Nor was he less deserving of notice for that firm integrity of conduct which he ever maintained; for that solid judgment of men and things by which he was distinguished; and for that generous spirit which actuated him, from whieh he devised liberal things, to his ability, and beyond it: and though he was well qualified, from a large fund of knowledge, to make a very conspicuous figure in the world, yet such was the modest and unassuming nature of his character, that he never courted public observation, but rather shrunk from general notice: “not obvious, not obtrusive, but retired.”

About two years since, it was suggested to him that a selection from his sermons might probably be acceptable to the public, and inight be highly useful; and he was solicited to revise and correct some of them for that purpose. To this solicitation he seemed disposed to attend ; but that illness which terminated in his dissolution, soon after this advancing rapidly upon him, he was obliged to relinquish his design :-and it is to be lamented, that as his manuscripts are in a short-hand not generally known, and, perhaps, from a mixture of some of his own charac

ters,

ters, not all perfectly legible, it seems improbable that they should ever be communicated to the world.

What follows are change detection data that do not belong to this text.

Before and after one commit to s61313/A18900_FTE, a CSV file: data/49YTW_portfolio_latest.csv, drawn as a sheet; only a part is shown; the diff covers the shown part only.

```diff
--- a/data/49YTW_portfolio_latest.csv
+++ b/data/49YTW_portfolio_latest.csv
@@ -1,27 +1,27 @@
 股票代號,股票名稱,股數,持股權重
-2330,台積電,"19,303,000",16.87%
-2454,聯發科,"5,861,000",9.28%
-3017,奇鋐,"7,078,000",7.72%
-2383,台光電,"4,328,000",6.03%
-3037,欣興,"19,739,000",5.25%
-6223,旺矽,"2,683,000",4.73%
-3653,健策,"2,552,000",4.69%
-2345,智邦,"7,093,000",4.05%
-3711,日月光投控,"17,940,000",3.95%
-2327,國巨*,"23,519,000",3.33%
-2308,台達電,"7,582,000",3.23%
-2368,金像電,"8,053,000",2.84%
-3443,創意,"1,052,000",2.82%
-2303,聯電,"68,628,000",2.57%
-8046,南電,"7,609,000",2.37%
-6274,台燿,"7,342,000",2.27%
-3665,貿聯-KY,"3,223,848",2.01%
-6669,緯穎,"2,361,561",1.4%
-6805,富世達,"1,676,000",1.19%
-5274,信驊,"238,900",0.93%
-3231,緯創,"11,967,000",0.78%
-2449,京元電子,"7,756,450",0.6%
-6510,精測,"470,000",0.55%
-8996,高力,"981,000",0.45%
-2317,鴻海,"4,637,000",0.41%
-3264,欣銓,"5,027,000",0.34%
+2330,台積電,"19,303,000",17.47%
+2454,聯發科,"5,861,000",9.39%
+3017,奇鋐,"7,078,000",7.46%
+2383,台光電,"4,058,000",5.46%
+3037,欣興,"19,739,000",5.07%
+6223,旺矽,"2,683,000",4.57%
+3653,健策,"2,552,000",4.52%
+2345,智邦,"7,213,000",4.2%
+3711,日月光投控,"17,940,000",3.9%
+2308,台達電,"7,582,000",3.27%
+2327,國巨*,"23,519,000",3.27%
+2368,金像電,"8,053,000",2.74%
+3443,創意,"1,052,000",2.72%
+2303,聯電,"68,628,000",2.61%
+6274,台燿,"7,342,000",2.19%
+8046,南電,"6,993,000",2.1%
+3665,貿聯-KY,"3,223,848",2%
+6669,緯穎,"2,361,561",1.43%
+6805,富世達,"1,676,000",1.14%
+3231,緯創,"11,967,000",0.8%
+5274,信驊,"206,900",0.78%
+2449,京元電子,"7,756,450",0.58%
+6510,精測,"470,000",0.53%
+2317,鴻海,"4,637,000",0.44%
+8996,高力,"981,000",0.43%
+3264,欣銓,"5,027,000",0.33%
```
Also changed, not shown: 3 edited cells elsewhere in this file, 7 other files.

About a twelvemonth before his death, when he visited Hampshire, to try the effects of his native air, his affectionate flock provided an assistant during his absence, whom they very much wished him to retain. But they could not prevail ; as he said his strength' would not permit him to do any thing but preach. The work of the pulpit seemed to be his beloved employment; and it is thought. that his life might (humanly speaking) have been considerably extended, if he could have been persuaded to spare himself more. It is remarkable, that the last time he met his people in the house of God (though so weak as not only to be incapable of preaching, but of attending the word) was at the Lord's table; when, after the service of the afternoon, with the greatest difficulty he walked to the, meeting-house (a small distance); but was obliged to administer the ordinance sitting. He was confined upstairs a month and a day. The state of his mind in his affliction, may be known by an extract from a letter, written to a relative in affliction a few months before his death: “ I have often wished to write to you, but my own illness. has hitherto prevented me; and though I now begin to write, I foresee I shall not be able soon to finish this letter, nor to finish it. without several interruptions. I am as weak almost as can be; and can scarcely walk two or three hundred yards. It is with extreme difficulty I can get up stairs ; cannot write without much labour and pain ; and can scarcely read. Till now, though I could do nothing else, I could muster up spirits, to surinount my weakness, and preach; but now I cannot do even that; and I must for a season at least, retire from public service. This is my greatest affliction :- I regard illness but little as it respects myself alone, but it is indeed painful to me to be prevented exercising the Gospel ministry. It hath pleased God thus to lay his hand both on you and me; and his hand we are called upon both to acknowledge and to bless. Affliction certainly comes from him; and he is honoured when the children of men submit to him. We have also cause to bless his chastening hand; not only be cause he certainly doth all things well, but also because we receive and enjoy so many mercies in our afflictions.. There is in him strength for those that faint; there is grace to help in time of need; there is rest, and even joy, to be found in Christ Jesus, though we be in a state of tribula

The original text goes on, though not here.